The scientists have discovered that it is a simple single protein that helps these worms to convert seafloor bottom copper deposits into frightening fangs.

These worms which are also known as Glycera dibranchiate are bright-red in colour and segmented and can grow up to 14 inches. What makes them deadly are their teeth which are like needles and 0.08 inch long. These are formed with a mixture of melanin, protein and copper which is 10 per cent – highest in any animal!

Living in muddy lands covered and uncovered by tides, these creatures’ tunnel into the sand and strike at the prey – anything and everything they are able to swallow – by ambush. On reaching the victim at a striking distance, the worm upturns its digestive system, including its teeth and uses its stomach like a torpedo.

Once in contact, the worm’s jaws clamp on the prey to inject it with a lethal mix of 32 toxins thereby incapacitating it and eats it alive.

Talking about these fatal predators, Herbert Waite, the study’s co-author in a statement said: "These are very disagreeable worms in that they are ill-tempered and easily provoked. When they encounter another worm, they usually fight using their copper jaws as weapons."

Waite is a biochemist at University of California, Santa Barbara.

The copper teeth which last for five years – the lifespan of the worm — grow by harvesting the metal from marine sediments on the seafloor.

Earlier how the copper was fused to the jaws was unknown and therefore never documented but now this study has unveiled how it is done.

The whole process starts with the worms producing an amino acid DOPA or dihydroxyphenylalanine, using which they collect the copper from the seafloor into a liquid that is thick and rich in protein. The copper is then used by the worms as a catalyst to change DOPA into melanin.

Melanin is a polymer which unites with copper to bring into being four teeth which are needle sharp inside the jaw of the creature.

Also read: Scientists discover worm that chokes deadly tarantula spider to death

According to the scientists, nature made it simple for these worms to synthesise a material that usually requires a lot of effort and time in the laboratory. Commenting on this Waite said: "We never expected protein with such a simple composition, that is, mostly glycine and histidine, to perform this many functions and unrelated activities.”

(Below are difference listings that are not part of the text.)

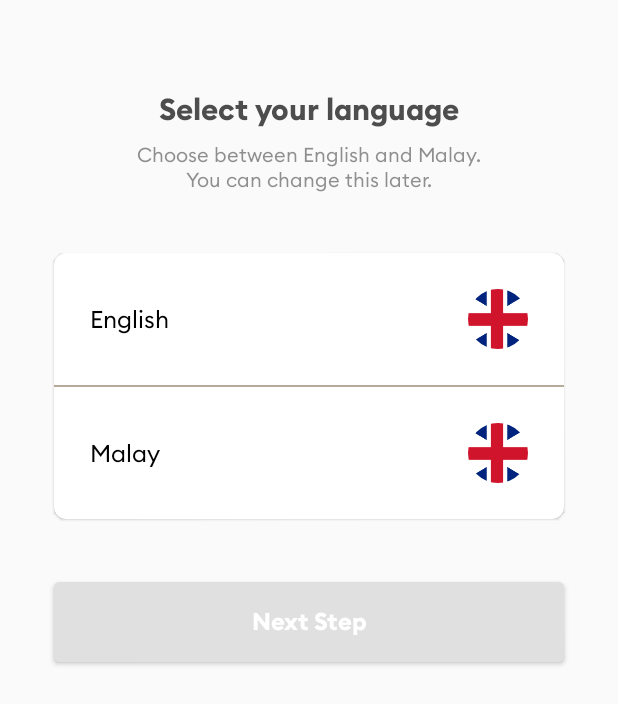
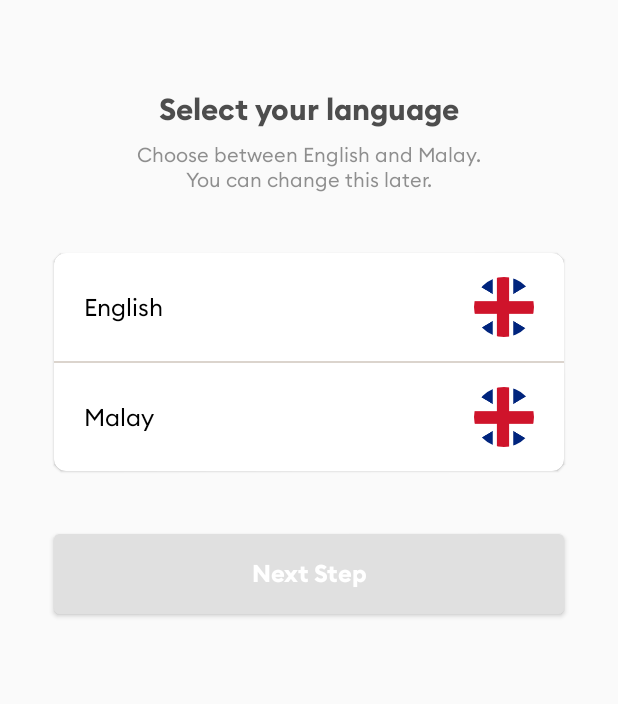
Before and after one commit to pingpingsim/kotlin-sample, an Android app: the screen it shows after launch (LanguageActivity), on a phone screen of 412 x 824 dp. Shown: the top 704 px of the screen. Run offline under Robolectric (Android 15) with nearby library versions, the phone set to English and light mode, and no system bars; our stand-ins replace CircleImageView, Dagger/Hilt's generated code.

Commit message:
Implement onboarding and language screen

```diff
--- a/app/src/main/java/com/hanai/jiwa/ui/component/language/LanguageActivity.kt
+++ b/app/src/main/java/com/hanai/jiwa/ui/component/language/LanguageActivity.kt
@@ -27,6 +27,14 @@ class LanguageActivity : BaseActivity() {
                 startActivity(intent)
                 finish()
             }
+
+            binding.lgEnglishPanel.setOnClickListener {
+
+            }
+
+            binding.lgMalayPanel.setOnClickListener {
+
+            }
         }
     }
 
--- a/app/src/main/res/layout/activity_language.xml
+++ b/app/src/main/res/layout/activity_language.xml
@@ -5,7 +5,8 @@
     android:layout_width="match_parent"
     android:layout_height="match_parent"
     android:background="@color/screen_bg"
-    android:orientation="vertical">
+    android:orientation="vertical"
+    tools:context=".ui.component.language.LanguageActivity">
 
     <TextView
         android:id="@+id/titleTextView"
@@ -54,11 +55,14 @@
             android:orientation="vertical">
 
             <androidx.constraintlayout.widget.ConstraintLayout
-                android:id="@+id/englishLayout"
+                android:id="@+id/lgEnglishPanel"
                 android:layout_width="match_parent"
                 android:layout_height="wrap_content"
                 android:orientation="horizontal"
-                android:padding="24dp">
+                android:paddingLeft="20dp"
+                android:paddingTop="@dimen/padding_16"
+                android:paddingRight="20dp"
+                android:paddingBottom="@dimen/padding_16">
 
                 <TextView
                     android:id="@+id/englishTextView"
@@ -89,11 +93,14 @@
                 android:background="@color/separator" />
 
             <androidx.constraintlayout.widget.ConstraintLayout
-                android:id="@+id/kiswahiliLayout"
+                android:id="@+id/lgMalayPanel"
                 android:layout_width="match_parent"
                 android:layout_height="wrap_content"
                 android:orientation="horizontal"
-                android:padding="24dp">
+                android:paddingLeft="20dp"
+                android:paddingTop="@dimen/padding_16"
+                android:paddingRight="20dp"
+                android:paddingBottom="@dimen/padding_16">
 
                 <TextView
                     android:id="@+id/kiswahiliTextView"
@@ -127,7 +134,7 @@
         android:layout_height="wrap_content"
         android:layout_margin="36dp"
         android:backgroundTint="@color/button_disabled"
-        android:elevation="3dp"
+        android:elevation="1dp"
         android:paddingTop="@dimen/padding_16"
         android:paddingBottom="@dimen/padding_16"
         android:text="@string/btn_next_step"
--- a/app/src/main/res/layout/activity_onboarding.xml
+++ b/app/src/main/res/layout/activity_onboarding.xml
@@ -6,6 +6,7 @@
     android:layout_height="match_parent"
     android:paddingLeft="@dimen/padding_16"
     android:paddingRight="@dimen/padding_16"
+    android:background="@color/screen_bg"
     tools:context=".ui.component.onboarding.OnboardingActivity">
 
 
@@ -32,6 +33,7 @@
             android:layout_toLeftOf="@+id/dot_indicator"
             android:text="@string/btn_previous"
             android:textAllCaps="false"
+            android:visibility="invisible"
             android:textColor="@color/dot_indicator_active"
             app:backgroundTint="@color/color_primary_variant"
             app:cornerRadius="@dimen/button_corner_radius" />
--- a/app/src/main/res/values/colors.xml
+++ b/app/src/main/res/values/colors.xml
@@ -22,7 +22,7 @@
 
     <color name="header_font">#CC222222</color>
     <color name="subtitle_font">#80222222</color>
-    <color name="separator">#B7AA9B</color>
+    <color name="separator">#DBD4CD</color>
     <color name="screen_bg">#FAFAFA</color>
 
 </resources>
```
Also changed, not shown: app/src/main/java/com/hanai/jiwa/ui/component/onboarding/OnboardingActivity.kt (+24 -7 lines).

Having nailed as to how these animals turn out this lethal weapon, the scientists now want to study the chemical process in depth as they could help humankind to create new materials. "These materials could be road signs for how to make and engineer better consumer materials," remarked Waite.

Details of this study were published in the journal Matter.